- _Problem to work on_
Filter the material, keeping only lines with the word "from".

- _Data under study_
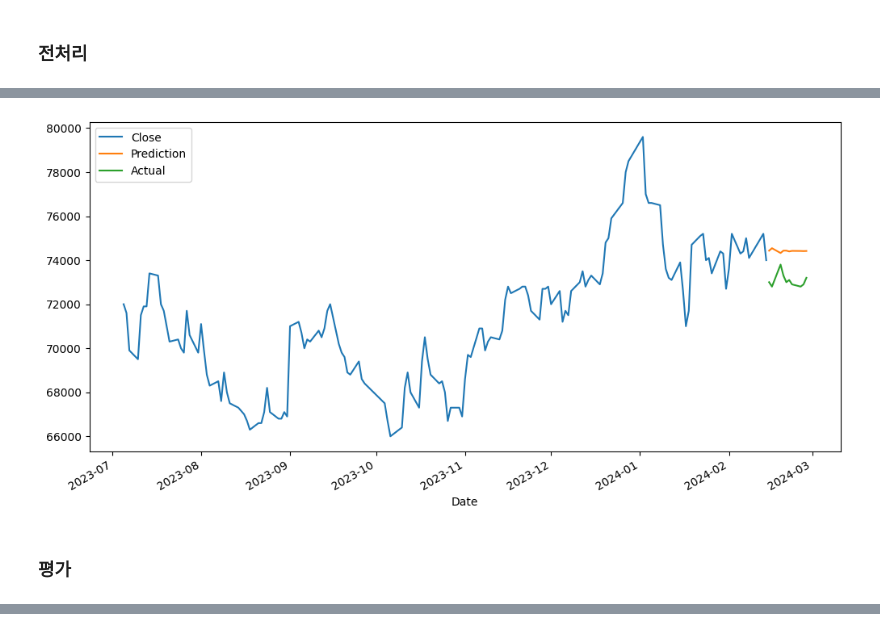
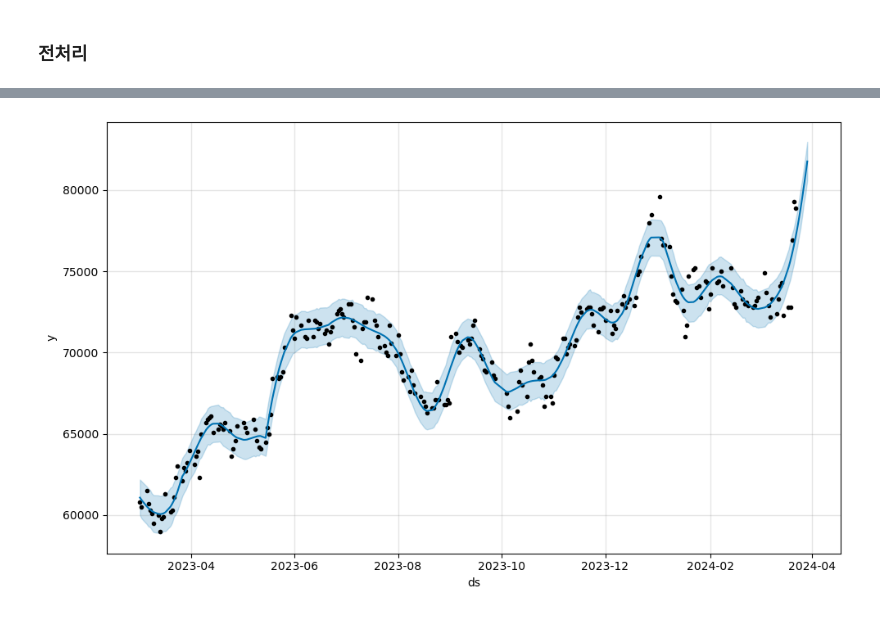
Before and after one commit to Kahkim/Lec_Exp_24_2, a Jupyter notebook: prophet_exp.ipynb, the cells around one changed output, grey strips where cells are left out. Drawn from its saved outputs; the diff is of its cells as text; code cells hidden in the pictures.

```diff
--- a/prophet_exp.ipynb
+++ b/prophet_exp.ipynb
@@ -217,11 +70,58 @@ test_demands: [73000, 72800, 73800, 73300, 73000, 73100, 72900, 72800, 72900, 73
-# %%
-fig, ax = plt.subplots(figsize=(12, 6))
-demands.tail(150).plot(ax =ax)
-ax.plot(test_demands.index, predicts, label='Prediction')
-ax.plot(test_demands.index, test_demands.to_list(), label='Actual')
-ax.legend(loc='upper left')
-plt.show()
-# %% [output]
-[figure, removed]
-# %% [markdown]
-### 평가
+# %%
+#https://unfinishedgod.netlify.app/2021/04/21/python-%EC%82%BC%EC%84%B1%EC%A0%84%EC%9E%90-%EC%A3%BC%EA%B0%80-%EC%98%88%EC%B8%A1/
+
+# https://wikidocs.net/233162
+
+# https://velog.io/@euisuk-chung/Prophet%EC%9D%84-%ED%99%9C%EC%9A%A9%ED%95%9C-%EC%8B%9C%EA%B3%84%EC%97%B4-%EC%98%88%EC%B8%A1
+
+#필요한 패키지 불러오기
+import pandas as pd
+from prophet import Prophet
+from prophet.plot import add_changepoints_to_plot
+
+#데이터
+# df = pd.read_csv('https://raw.githubusercontent.com/facebook/prophet/main/examples/example_wp_log_peyton_manning.csv')
+
+# print(df)
+
+#모델 피팅
+# pro = Prophet(changepoint_prior_scale=0.05)
+
+# 2.7%
+pro = Prophet(
+                # seasonality_mode = 'multiplicative',
+                 yearly_seasonality=True,
+                 weekly_seasonality=False,
+                 daily_seasonality=False,
+                 changepoint_prior_scale=0.5)
+
+#0.5%
+pro = Prophet(
+                seasonality_mode = 'multiplicative',
+                 yearly_seasonality=True,
+                 weekly_seasonality=False,
+                 daily_seasonality=False,
+                 changepoint_prior_scale=0.5)
+
+# demands.loc[demands['y'] > 80000, 'y'] = None
+# demands['cap'] = 90000
+# pro = Prophet(    changepoint_prior_scale=0.05,
+#     yearly_seasonality=10,
+#     daily_seasonality=False)
+# pro.add_seasonality(name='weekly', period=5, fourier_order=5)
+
+pro.fit(demands)
+
+#예측
+# future = pro.make_future_dataframe(periods=14)
+future = pro.make_future_dataframe(periods = 7, freq = 'd')
+# future['cap'] = 90000
+
+forecast = pro.predict(future)
+
+#시각화
+fig1 = pro.plot(forecast)
+
+#분해 시각화
+# fig2 = pro.plot_components(forecast)
+# %% [output]
@@ -227,0 +130 @@ plt.show()
+[figure, added]
```
Also changed, not shown: parts of 26 cells of this notebook, 3 other files.
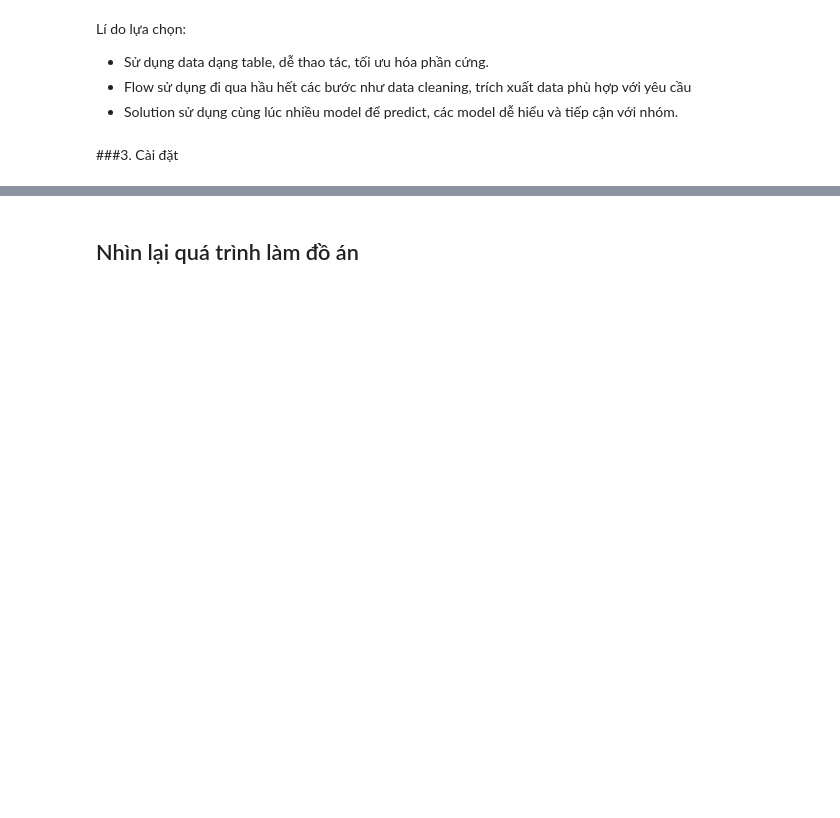
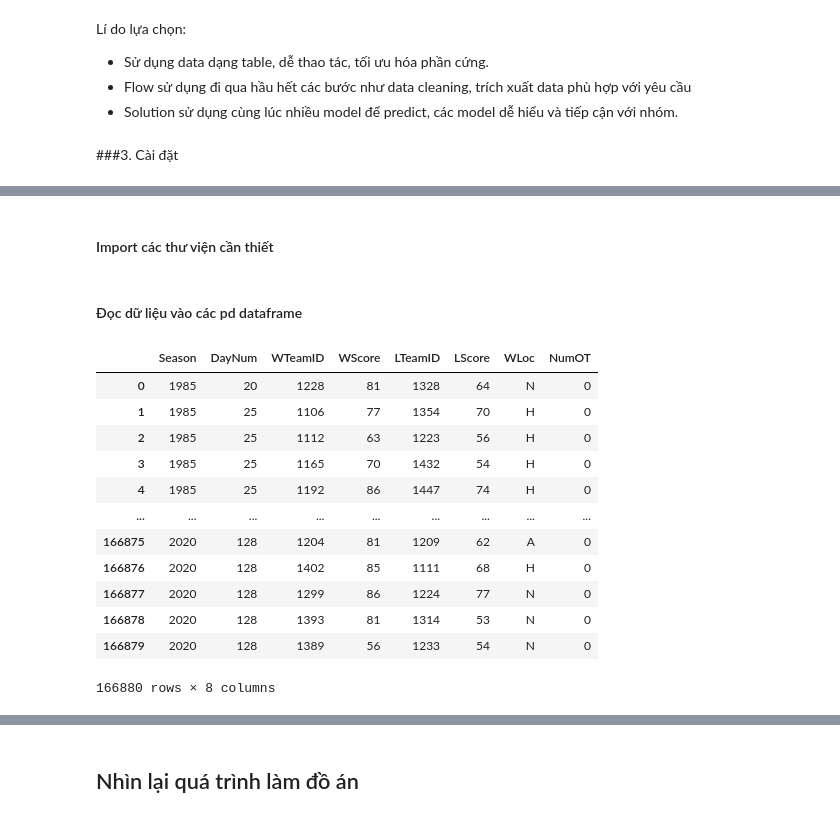
Before and after one commit to nomiku1999/KTDLUD, a Jupyter notebook: Report.ipynb, the cells around one changed output, grey strips where cells are left out. Saved outputs shown, nothing was run; the diff lists cells and outputs as text; code cells hidden in the pictures; blank space fills up the shorter version.

```diff
--- a/Report.ipynb
+++ b/Report.ipynb
@@ -74,0 +112,2 @@ Lí do lựa chọn:
+# %% [markdown]
+#### Import các thư viện cần thiết
@@ -74,0 +124,20 @@ Lí do lựa chọn:
+# %% [markdown]
+#### Đọc dữ liệu vào các pd dataframe
+# %%
+MRSCResults = pd.read_csv('MRegularSeasonCompactResults.csv')
+# %%
+MRSCResults
+# %% [output]
+|  | Season | DayNum | WTeamID | WScore | LTeamID | LScore | WLoc | NumOT |
+| 0 | 1985 | 20 | 1228 | 81 | 1328 | 64 | N | 0 |
+| 1 | 1985 | 25 | 1106 | 77 | 1354 | 70 | H | 0 |
+| 2 | 1985 | 25 | 1112 | 63 | 1223 | 56 | H | 0 |
+| 3 | 1985 | 25 | 1165 | 70 | 1432 | 54 | H | 0 |
+| 4 | 1985 | 25 | 1192 | 86 | 1447 | 74 | H | 0 |
+| ... | ... | ... | ... | ... | ... | ... | ... | ... |
+| 166875 | 2020 | 128 | 1204 | 81 | 1209 | 62 | A | 0 |
+| 166876 | 2020 | 128 | 1402 | 85 | 1111 | 68 | H | 0 |
+| 166877 | 2020 | 128 | 1299 | 86 | 1224 | 77 | N | 0 |
+| 166878 | 2020 | 128 | 1393 | 81 | 1314 | 53 | N | 0 |
+| 166879 | 2020 | 128 | 1389 | 56 | 1233 | 54 | N | 0 |
+166880 rows × 8 columns
```
Also changed, not shown: parts of 26 cells of this notebook.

- _Result_
Before and after one commit to Kahkim/Lec_Exp_24_2, a Jupyter notebook: prophet_exp.ipynb, the cells around one changed output, grey strips where cells are left out. Drawn from its saved outputs; the diff is of its cells as text; code cells hidden in the pictures.
+from prophet import Prophet
+from prophet.plot import add_changepoints_to_plot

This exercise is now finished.